Collected data
--- --- ---

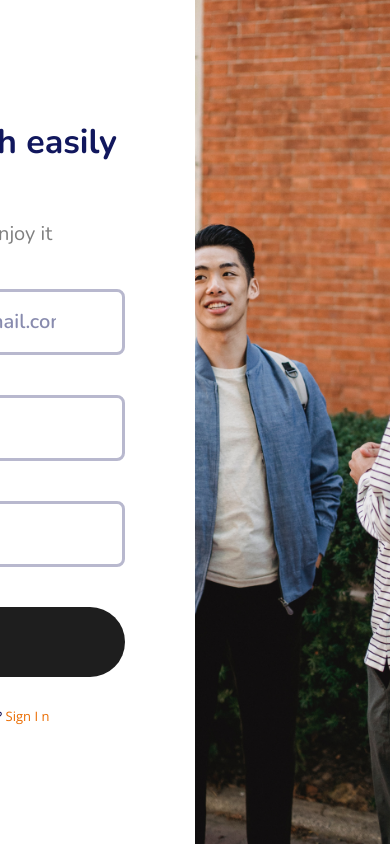
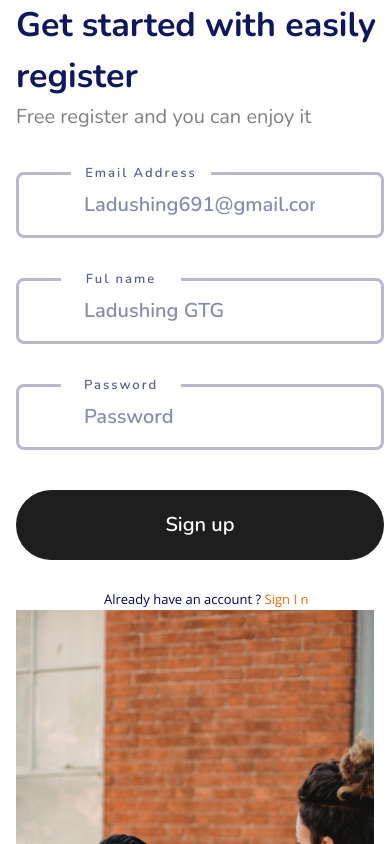
Before and after one commit to SKBWEBDEV/chatapplication, a React (Vite) app: page / in a window 390 px wide. Shown: the top 844 px of the page. Built offline with nearby package versions, Linux system fonts and the light colour scheme; a web font is replaced by a local one.

Commit message:
updateone

```diff
--- a/src/components/Chatapplication/Login.jsx
+++ b/src/components/Chatapplication/Login.jsx
@@ -15,7 +15,7 @@ const Login = () => {
 
 
           <div className="relative mt-[40px] border-b-3 border-[#B8B8CE]">
-            <input className=" py-[15px]  pr-[66px] w-[368px] font-secondary text-[20px] font-semibold
+            <input className=" py-[15px]  pr-[66px] w-[368px] outline-0 font-secondary text-[20px] font-semibold
                text-[#11175D]" type="text" placeholder="Ladushing691@gmail.com "/>
             <p className="text-[#585D8E] text-[13px] font-secondary font-semibold absolute top-[-8px]
             left-[-12px] bg-white w-35 text-center tracking-[2px]">Email Address</p>
--- a/src/components/Chatapplication/Ragister.jsx
+++ b/src/components/Chatapplication/Ragister.jsx
@@ -1,43 +1,125 @@
 
+import { useState } from "react";
 import Reg from "../../assets/reg.png"
 
 const Ragister = () => {
+
+  const [email,setEmail] = useState ("")
+  const [errorEmail,setErrorEmail] = useState ("")
+
+
+  const [name,setName] = useState ("")
+  const [errorName,setErrorName] = useState ("")
+
+
+  const [password,setPassword] = useState ("")
+  const [passwordError,setPasswordError] = useState ("")
+
+
+
+  const handleEmail = (event)=> {
+    setEmail(event.target.value);
+    setErrorEmail("")
+  }
+
+  const nameUpdate = (event)=> {
+    setName(event.target.value);
+    setErrorName("")
+  }
+
+  const passwordUpdate = (event)=> {
+    setPassword(event.target.value)
+    setPasswordError("")
+  }
+
+
+ const signUp = ()=> {
+  console.log(email);
+  console.log(name);
+  console.log(password);
+
+
+
+
+  if (!email) {
+    setErrorEmail("give your email");
+  }else{
+    if (!/^(([^<>()[\]\.,;:\s@\"]+(\.[^<>()[\]\.,;:\s@\"]+)*)|(\".+\"))@(([^<>()[\]\.,;:\s@\"]+\.)+[^<>()[\]\.,;:\s@\"]{2,})$/.test(email)) {
+      setErrorEmail('give yuor right email');
+
+
+    }
+  }
+  if(!name){
+    setErrorName("give your name")
+  }
+  if(!password){
+    setPasswordError("give your password")
+  }else{
+    if (!/^(?=.*[\d])(?=.*[!@#$%^&*])[\w!@#$%^&*]{8,16}$/.test(password)) {
+      setPasswordError("at least one lowercase,one uppercase letter,one digit,one special characte,at least 8 characters long")
+    }
+  }
+ }
+
+
+
+
+
+
+
   return (
     <div>
-      <div className="flex items-center">
-        <div className="w-[50%] flex justify-end ">
-          <div className="mr-[70px]">
+      <div className="md:flex md:items-center ml-4 md:ml-0">
+        <div className="md:w-[50%] flex justify-end ">
+          <div className="md:mr-[70px]">
             <h1 className="font-bold text-[34px] text-[#11175D] font-secondary">Get started with easily register</h1>
           <p className="text-[#808080] font-secondary text-[20px] font-normal">Free register and you can enjoy it</p>
 
 
           <div className="relative mt-[40px]">
-            <input className=" py-[15px] pl-[65px] pr-[66px] w-[368px] font-secondary text-[20px] font-semibold
-            border-[#B8B8CE] rounded-[8px] border-3 text-[#11175D]" type="text" placeholder="Ladushing691@gmail.com "/>
             <p className="text-[#585D8E] text-[13px] font-secondary font-semibold absolute top-[-8px] left-[55px] bg-white w-35 text-center tracking-[2px]">Email Address</p>
+            <input className=" py-[15px] pl-[65px] outline-0 pr-[66px] w-[368px] font-secondary text-[20px] font-semibold
+            border-[#B8B8CE] rounded-[8px] border-3 text-[#11175D]" type="email"
+            onChange={handleEmail}
+            value={email}
+            placeholder="Ladushing691@gmail.com "/>
+
+            <p className="mt-3 bg-gray-600 text-white font-bold text-center w-[368px] px-5 rounded-[8px]">{errorEmail}</p>
+
           </div>
 
            <div className="relative mt-[40px]">
-            <input className=" py-[15px] pl-[65px] pr-[66px] w-[368px] font-secondary text-[20px] font-semibold
-            border-[#B8B8CE] rounded-[8px] border-3 text-[#11175D]" type="text" placeholder="Ladushing GTG "/>
+            <input className=" py-[15px] pl-[65px] pr-[66px] outline-0 w-[368px] font-secondary text-[20px] font-semibold
+            border-[#B8B8CE] rounded-[8px] border-3 text-[#11175D]" type="text"
+            onChange={nameUpdate}
+            value={name}
+            placeholder="Ladushing GTG "/>
             <p className="text-[#585D8E] text-[13px] font-secondary font-semibold absolute top-[-8px] left-[45px] bg-white w-30 text-center tracking-[2px]">Ful name</p>
+              <p className="mt-3 bg-gray-600 text-white font-bold text-center w-[368px] px-5 rounded-[8px]">{errorName}</p>
+
           </div>
 
            <div className="relative mt-[40px]">
-            <input className=" py-[15px] pl-[65px] pr-[66px] w-[368px] font-secondary text-[20px] font-semibold
-            border-[#B8B8CE] rounded-[8px] border-3 text-[#11175D]" type="text" placeholder="Password "/>
+            <input className=" py-[15px] pl-[65px] outline-0 pr-[66px] w-[368px] font-secondary text-[20px] font-semibold
+            border-[#B8B8CE] rounded-[8px] border-3 text-[#11175D]" type="text"
+            onChange={passwordUpdate}
+            placeholder="Password "/>
             <p className="text-[#585D8E] text-[13px] font-secondary font-semibold absolute top-[-8px] left-[45px] bg-white w-30 text-center tracking-[2px]">Password</p>
+
+            <p className="mt-3 bg-gray-600 text-white font-bold text-center w-[368px] px-5 rounded-[8px]">{passwordError}</p>
           </div>
 
            <div className="mt-[40px] ">
-            <button className="text-[20px] w-[368px] bg-[#1E1E1E] rounded-full text-white py-[20px]  font-semibold font-secondary"><a href="">Sign up</a></button>
+            <button
+            onClick={signUp} className="text-[20px] outline-0 w-[368px] bg-[#1E1E1E] rounded-full text-white py-[20px]  font-semibold font-secondary cursor-pointer"><a href="#">Sign up</a></button>
             <p className="mt-[30px] text-[#03014C] ml-22 text-[13px] font-primary font-normal">Already  have an account ? <span className="text-[#EA6C00]">Sign I n</span></p>
            </div>
 
 
           </div>
         </div>
-        <div className="w-[50%] ">
+        <div className="md:w-[50%] mr-4">
           <img className="h-screen w-full object-cover" src={Reg} alt="" />
         </div>
       </div>
```
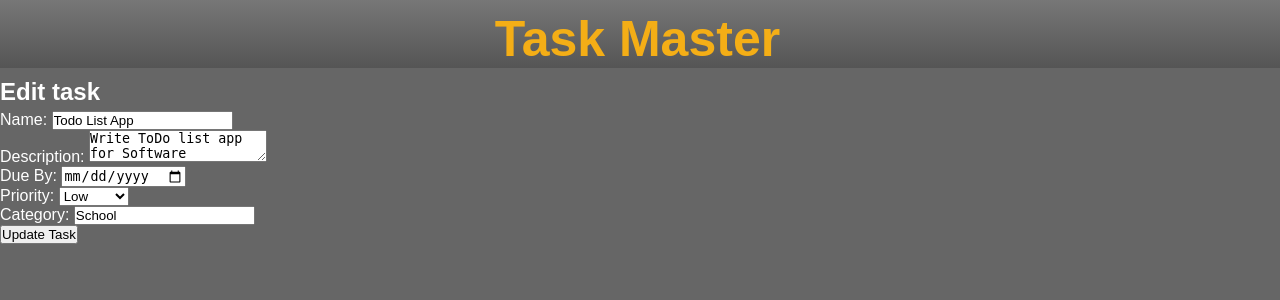
After one commit to SHildebrandt4472/Task-Master, a Flask app: page /edit/1 in a window 1280 px wide. The commit adds this page. Shown: the top 300 px of the page. Run offline with Flask 3, Linux system fonts and the light colour scheme; data comes from the database, SQL or seed files in the repository; both versions use the stored data as it was after the commit.

Commit message:
add edit task and delet task functionionality

```diff
--- a/app/main/main_routes.py
+++ b/app/main/main_routes.py
@@ -2,8 +2,9 @@ from flask import render_template, flash, redirect, url_for, request, session
 from .main_forms import LoginForm, RegistrationForm
 from flask_login import current_user, login_user, logout_user, login_required
 from urllib.parse import urlparse
-from app.models import db, User
+from app.models import db, User, Task
 from app.main import bp
+import datetime
 
 
 @bp.route('/')
@@ -72,3 +73,27 @@ def register():
       flash('Your registration is complete, please login to continue')
       return redirect(url_for('.login'))
     return render_template('register.html', title='Register', form=form)
+
+
+@bp.route('/delete/<id>', methods=['GET', 'POST'])
+def delete_task(id):
+    task = Task.query.get(id)
+    db.session.delete(task)
+    db.session.commit()
+    return redirect(url_for('.home'))
+
+@bp.route('/edit/<id>', methods=['GET', 'POST'])
+def edit_task(id):
+    task = Task.query.get(id)
+    return render_template('edit_task.html', title='Edit Task', task=task)
+
+@bp.route('/update/<id>', methods=['POST'])
+def update_task(id):
+    task = Task.query.get(id)
+    task.name = request.form['name']
+    task.description = request.form['description']
+    task.category = request.form['category']
+    task.due_by = datetime.datetime.strptime(request.form['due_by'], '%Y-%m-%d')
+
+    db.session.commit()
+    return redirect(url_for('.home'))
--- /dev/null
+++ b/app/templates/edit_task.html
@@ -0,0 +1,45 @@
+{% extends "base.html" %}
+
+{% block head %}
+  <link rel="stylesheet" href="{{ url_for('static', filename='tasks.css') }}">
+{% endblock %}
+
+{% block header %}
+  <h1>My Tasks</h1>
+{% endblock %}
+
+{% block content %}
+
+  <h2>Edit task</h2>
+    <form action="{{ url_for('main.update_task', id=task.id) }}" method="POST">
+        <div class="task-details">
+            <label for="name">Name:</label>
+            <input type="text" id="title" name="name" value="{{ task.name }}" required>
+        </div>
+        <div class="task-details">
+            <label for="description">Description:</label>
+            <textarea id="description" name="description" required>{{ task.description }}</textarea>
+        </div>
+        <div class="task-details">
+            <label for="due_by">Due By:</label>
+            <input type="date" id="due_by" name="due_by" value="{{ task.due_by }}">
+        </div>
+        <div class="task-details">
+            <label for="priority">Priority:</label>
+            <select id="priority" name="priority" required>
+                <option value="low" {% if task.priority == 'low' %}selected{% endif %}>Low</option>
+                <option value="medium" {% if task.priority == 'medium' %}selected{% endif %}>Medium</option>
+                <option value="high" {% if task.priority == 'high' %}selected{% endif %}>High</option>
+            </select>
+        </div>
+        <div class="task-details">
+            <label for="category">Category:</label>
+            <input type="text" id="category" name="category" value="{{ task.category }}" >
+        </div>
+        <div class="task-details">
+            <input type="submit" value="Update Task">
+        </div>
+    </form>
+
+  </div>
+{% endblock %}
```
Also changed, not shown: app/templates/index.html (+8 -1 lines), app/templates/new_task.html (added, +43 -0 lines), database/todo.db, 1 other file.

--- --- ---

- _The task_:
From the entries, count the lines that hold the string "gmail". Nothing but the number is needed.

- _Task response_:
3